Start of DATA SUPPLIED

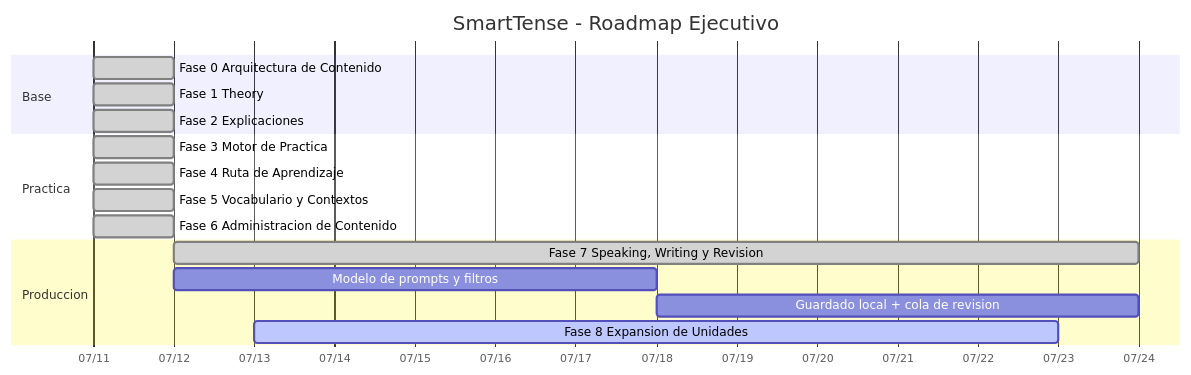
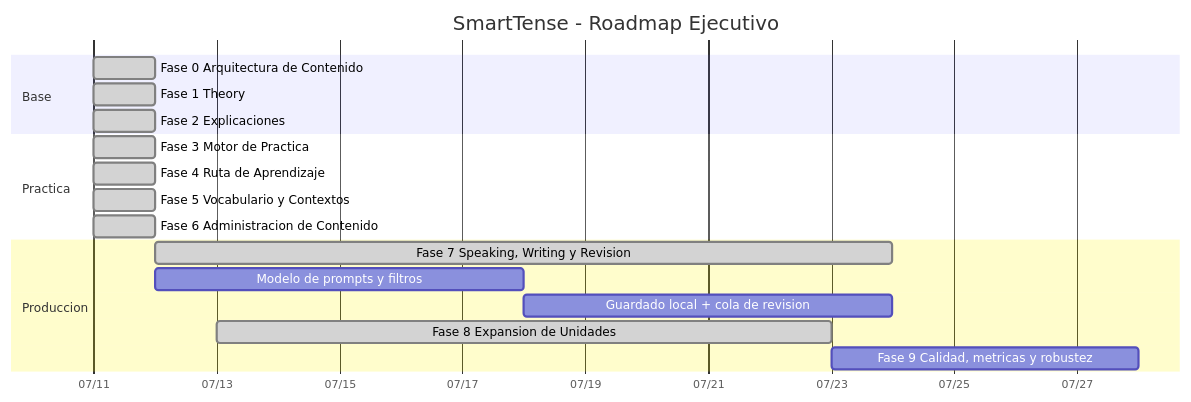
The diagram in docs/DEVELOPMENT_PHASE_EXECUTION_PLAN.md (dafermen/SmartTense), drawn with Mermaid before and after one commit. The commit also changed other lines of this file and 3 other files, not shown here.

````diff
--- a/docs/DEVELOPMENT_PHASE_EXECUTION_PLAN.md
+++ b/docs/DEVELOPMENT_PHASE_EXECUTION_PLAN.md
@@ -160,23 +160,24 @@
 ```mermaid
 gantt
     title SmartTense - Roadmap Ejecutivo
     dateFormat  YYYY-MM-DD
     axisFormat  %m/%d
 
     section Base
     Fase 0 Arquitectura de Contenido           :done, done0, 2026-07-11, 1d
     Fase 1 Theory                              :done, done1, 2026-07-11, 1d
     Fase 2 Explicaciones                       :done, done2, 2026-07-11, 1d
 
     section Practica
     Fase 3 Motor de Practica                    :done, done3, 2026-07-11, 1d
     Fase 4 Ruta de Aprendizaje                  :done, done4, 2026-07-11, 1d
     Fase 5 Vocabulario y Contextos              :done, done5, 2026-07-11, 1d
     Fase 6 Administracion de Contenido          :done, done6, 2026-07-11, 1d
 
     section Produccion
     Fase 7 Speaking, Writing y Revision         :done, p7, 2026-07-12, 12d
     Modelo de prompts y filtros                   :p7a, 2026-07-12, 6d
     Guardado local + cola de revision             :p7b, after p7a, 6d
-    Fase 8 Expansion de Unidades                 :active, p8, 2026-07-13, 10d
+    Fase 8 Expansion de Unidades                 :done, p8, 2026-07-13, 10d
+    Fase 9 Calidad, metricas y robustez          :p9, after p8, 5d
 ```
````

End of DATA SUPPLIED

• **REQUIRED WORK**:
Please retype the data exactly as it appears, but without any of its pictures.

• **WRITTEN ANSWER**:
The diagram in docs/DEVELOPMENT_PHASE_EXECUTION_PLAN.md (dafermen/SmartTense), drawn with Mermaid before and after one commit. The commit also changed other lines of this file and 3 other files, not shown here.

````diff
--- a/docs/DEVELOPMENT_PHASE_EXECUTION_PLAN.md
+++ b/docs/DEVELOPMENT_PHASE_EXECUTION_PLAN.md
@@ -160,23 +160,24 @@
 ```mermaid
 gantt
     title SmartTense - Roadmap Ejecutivo
     dateFormat  YYYY-MM-DD
     axisFormat  %m/%d
 
     section Base
     Fase 0 Arquitectura de Contenido           :done, done0, 2026-07-11, 1d
     Fase 1 Theory                              :done, done1, 2026-07-11, 1d
     Fase 2 Explicaciones                       :done, done2, 2026-07-11, 1d
 
     section Practica
     Fase 3 Motor de Practica                    :done, done3, 2026-07-11, 1d
     Fase 4 Ruta de Aprendizaje                  :done, done4, 2026-07-11, 1d
     Fase 5 Vocabulario y Contextos              :done, done5, 2026-07-11, 1d
     Fase 6 Administracion de Contenido          :done, done6, 2026-07-11, 1d
 
     section Produccion
     Fase 7 Speaking, Writing y Revision         :done, p7, 2026-07-12, 12d
     Modelo de prompts y filtros                   :p7a, 2026-07-12, 6d
     Guardado local + cola de revision             :p7b, after p7a, 6d
-    Fase 8 Expansion de Unidades                 :active, p8, 2026-07-13, 10d
+    Fase 8 Expansion de Unidades                 :done, p8, 2026-07-13, 10d
+    Fase 9 Calidad, metricas y robustez          :p9, after p8, 5d
 ```
````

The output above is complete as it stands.